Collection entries

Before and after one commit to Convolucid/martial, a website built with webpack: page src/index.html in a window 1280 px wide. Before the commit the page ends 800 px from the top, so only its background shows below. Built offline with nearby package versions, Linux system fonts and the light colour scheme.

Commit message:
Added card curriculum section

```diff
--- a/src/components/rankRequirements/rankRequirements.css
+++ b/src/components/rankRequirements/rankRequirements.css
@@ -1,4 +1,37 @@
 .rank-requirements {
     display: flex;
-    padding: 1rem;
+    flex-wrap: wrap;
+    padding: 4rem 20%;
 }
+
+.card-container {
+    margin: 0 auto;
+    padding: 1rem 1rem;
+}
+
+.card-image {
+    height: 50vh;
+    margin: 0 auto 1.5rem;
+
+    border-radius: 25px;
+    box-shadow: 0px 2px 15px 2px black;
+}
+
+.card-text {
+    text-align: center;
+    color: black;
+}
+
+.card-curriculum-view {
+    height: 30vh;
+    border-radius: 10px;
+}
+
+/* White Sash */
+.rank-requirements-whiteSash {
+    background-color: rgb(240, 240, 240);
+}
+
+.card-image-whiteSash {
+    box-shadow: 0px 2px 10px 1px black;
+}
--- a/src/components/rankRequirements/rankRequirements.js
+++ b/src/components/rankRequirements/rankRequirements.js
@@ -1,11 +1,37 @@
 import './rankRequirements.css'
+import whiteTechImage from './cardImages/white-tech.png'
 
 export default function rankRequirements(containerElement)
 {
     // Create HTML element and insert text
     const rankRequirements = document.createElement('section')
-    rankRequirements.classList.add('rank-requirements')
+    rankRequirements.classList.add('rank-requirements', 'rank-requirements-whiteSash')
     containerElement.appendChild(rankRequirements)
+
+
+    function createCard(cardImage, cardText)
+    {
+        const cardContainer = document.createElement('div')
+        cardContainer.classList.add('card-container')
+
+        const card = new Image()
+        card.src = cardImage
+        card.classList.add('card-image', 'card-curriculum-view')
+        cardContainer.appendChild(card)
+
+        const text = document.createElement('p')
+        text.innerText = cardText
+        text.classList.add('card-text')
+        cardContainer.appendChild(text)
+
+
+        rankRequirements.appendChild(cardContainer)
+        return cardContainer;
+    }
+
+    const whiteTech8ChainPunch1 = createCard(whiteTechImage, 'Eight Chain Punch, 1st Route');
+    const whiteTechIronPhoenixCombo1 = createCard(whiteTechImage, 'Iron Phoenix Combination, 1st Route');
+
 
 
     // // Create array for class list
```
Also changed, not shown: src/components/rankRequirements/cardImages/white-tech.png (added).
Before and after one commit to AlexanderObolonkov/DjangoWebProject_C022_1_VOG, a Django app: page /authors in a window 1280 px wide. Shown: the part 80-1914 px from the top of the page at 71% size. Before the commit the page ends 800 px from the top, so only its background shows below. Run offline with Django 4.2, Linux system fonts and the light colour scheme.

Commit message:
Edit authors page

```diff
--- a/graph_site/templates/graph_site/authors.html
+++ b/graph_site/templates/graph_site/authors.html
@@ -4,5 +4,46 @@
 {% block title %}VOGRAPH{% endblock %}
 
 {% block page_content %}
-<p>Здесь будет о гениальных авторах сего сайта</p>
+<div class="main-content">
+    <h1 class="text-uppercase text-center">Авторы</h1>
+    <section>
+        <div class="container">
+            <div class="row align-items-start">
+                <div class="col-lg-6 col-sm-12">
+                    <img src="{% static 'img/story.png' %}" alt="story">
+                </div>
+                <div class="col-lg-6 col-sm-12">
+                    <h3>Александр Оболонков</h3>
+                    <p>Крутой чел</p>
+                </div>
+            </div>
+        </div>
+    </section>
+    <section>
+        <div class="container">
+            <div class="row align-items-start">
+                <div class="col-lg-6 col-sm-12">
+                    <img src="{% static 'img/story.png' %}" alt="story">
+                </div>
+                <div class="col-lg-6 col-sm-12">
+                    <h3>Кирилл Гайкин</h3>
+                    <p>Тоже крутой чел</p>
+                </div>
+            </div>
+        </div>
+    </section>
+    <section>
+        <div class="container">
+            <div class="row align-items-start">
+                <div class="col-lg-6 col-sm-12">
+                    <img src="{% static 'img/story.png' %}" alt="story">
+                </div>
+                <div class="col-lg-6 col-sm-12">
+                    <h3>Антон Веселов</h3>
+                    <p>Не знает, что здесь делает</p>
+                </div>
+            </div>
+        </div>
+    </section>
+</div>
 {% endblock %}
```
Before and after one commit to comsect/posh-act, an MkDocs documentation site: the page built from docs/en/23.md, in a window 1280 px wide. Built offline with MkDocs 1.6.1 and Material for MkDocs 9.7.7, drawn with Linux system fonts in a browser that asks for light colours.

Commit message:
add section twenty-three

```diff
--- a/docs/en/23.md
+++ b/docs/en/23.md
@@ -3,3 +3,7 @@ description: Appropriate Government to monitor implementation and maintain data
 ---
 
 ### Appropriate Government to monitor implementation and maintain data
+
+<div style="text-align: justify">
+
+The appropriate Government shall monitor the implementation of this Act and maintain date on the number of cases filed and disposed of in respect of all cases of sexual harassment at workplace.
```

Goal of the exercise: Your task is to give the records above again, exactly.

Exercise output:
Before and after one commit to Convolucid/martial, a website built with webpack: page src/index.html in a window 1280 px wide. Before the commit the page ends 800 px from the top, so only its background shows below. Built offline with nearby package versions, Linux system fonts and the light colour scheme.

Commit message:
Added card curriculum section

```diff
--- a/src/components/rankRequirements/rankRequirements.css
+++ b/src/components/rankRequirements/rankRequirements.css
@@ -1,4 +1,37 @@
 .rank-requirements {
     display: flex;
-    padding: 1rem;
+    flex-wrap: wrap;
+    padding: 4rem 20%;
 }
+
+.card-container {
+    margin: 0 auto;
+    padding: 1rem 1rem;
+}
+
+.card-image {
+    height: 50vh;
+    margin: 0 auto 1.5rem;
+
+    border-radius: 25px;
+    box-shadow: 0px 2px 15px 2px black;
+}
+
+.card-text {
+    text-align: center;
+    color: black;
+}
+
+.card-curriculum-view {
+    height: 30vh;
+    border-radius: 10px;
+}
+
+/* White Sash */
+.rank-requirements-whiteSash {
+    background-color: rgb(240, 240, 240);
+}
+
+.card-image-whiteSash {
+    box-shadow: 0px 2px 10px 1px black;
+}
--- a/src/components/rankRequirements/rankRequirements.js
+++ b/src/components/rankRequirements/rankRequirements.js
@@ -1,11 +1,37 @@
 import './rankRequirements.css'
+import whiteTechImage from './cardImages/white-tech.png'
 
 export default function rankRequirements(containerElement)
 {
     // Create HTML element and insert text
     const rankRequirements = document.createElement('section')
-    rankRequirements.classList.add('rank-requirements')
+    rankRequirements.classList.add('rank-requirements', 'rank-requirements-whiteSash')
     containerElement.appendChild(rankRequirements)
+
+
+    function createCard(cardImage, cardText)
+    {
+        const cardContainer = document.createElement('div')
+        cardContainer.classList.add('card-container')
+
+        const card = new Image()
+        card.src = cardImage
+        card.classList.add('card-image', 'card-curriculum-view')
+        cardContainer.appendChild(card)
+
+        const text = document.createElement('p')
+        text.innerText = cardText
+        text.classList.add('card-text')
+        cardContainer.appendChild(text)
+
+
+        rankRequirements.appendChild(cardContainer)
+        return cardContainer;
+    }
+
+    const whiteTech8ChainPunch1 = createCard(whiteTechImage, 'Eight Chain Punch, 1st Route');
+    const whiteTechIronPhoenixCombo1 = createCard(whiteTechImage, 'Iron Phoenix Combination, 1st Route');
+
 
 
     // // Create array for class list
```
Also changed, not shown: src/components/rankRequirements/cardImages/white-tech.png (added).
Before and after one commit to AlexanderObolonkov/DjangoWebProject_C022_1_VOG, a Django app: page /authors in a window 1280 px wide. Shown: the part 80-1914 px from the top of the page at 71% size. Before the commit the page ends 800 px from the top, so only its background shows below. Run offline with Django 4.2, Linux system fonts and the light colour scheme.

Commit message:
Edit authors page

```diff
--- a/graph_site/templates/graph_site/authors.html
+++ b/graph_site/templates/graph_site/authors.html
@@ -4,5 +4,46 @@
 {% block title %}VOGRAPH{% endblock %}
 
 {% block page_content %}
-<p>Здесь будет о гениальных авторах сего сайта</p>
+<div class="main-content">
+    <h1 class="text-uppercase text-center">Авторы</h1>
+    <section>
+        <div class="container">
+            <div class="row align-items-start">
+                <div class="col-lg-6 col-sm-12">
+                    <img src="{% static 'img/story.png' %}" alt="story">
+                </div>
+                <div class="col-lg-6 col-sm-12">
+                    <h3>Александр Оболонков</h3>
+                    <p>Крутой чел</p>
+                </div>
+            </div>
+        </div>
+    </section>
+    <section>
+        <div class="container">
+            <div class="row align-items-start">
+                <div class="col-lg-6 col-sm-12">
+                    <img src="{% static 'img/story.png' %}" alt="story">
+                </div>
+                <div class="col-lg-6 col-sm-12">
+                    <h3>Кирилл Гайкин</h3>
+                    <p>Тоже крутой чел</p>
+                </div>
+            </div>
+        </div>
+    </section>
+    <section>
+        <div class="container">
+            <div class="row align-items-start">
+                <div class="col-lg-6 col-sm-12">
+                    <img src="{% static 'img/story.png' %}" alt="story">
+                </div>
+                <div class="col-lg-6 col-sm-12">
+                    <h3>Антон Веселов</h3>
+                    <p>Не знает, что здесь делает</p>
+                </div>
+            </div>
+        </div>
+    </section>
+</div>
 {% endblock %}
```
Before and after one commit to comsect/posh-act, an MkDocs documentation site: the page built from docs/en/23.md, in a window 1280 px wide. Built offline with MkDocs 1.6.1 and Material for MkDocs 9.7.7, drawn with Linux system fonts in a browser that asks for light colours.

Commit message:
add section twenty-three

```diff
--- a/docs/en/23.md
+++ b/docs/en/23.md
@@ -3,3 +3,7 @@ description: Appropriate Government to monitor implementation and maintain data
 ---
 
 ### Appropriate Government to monitor implementation and maintain data
+
+<div style="text-align: justify">
+
+The appropriate Government shall monitor the implementation of this Act and maintain date on the number of cases filed and disposed of in respect of all cases of sexual harassment at workplace.
```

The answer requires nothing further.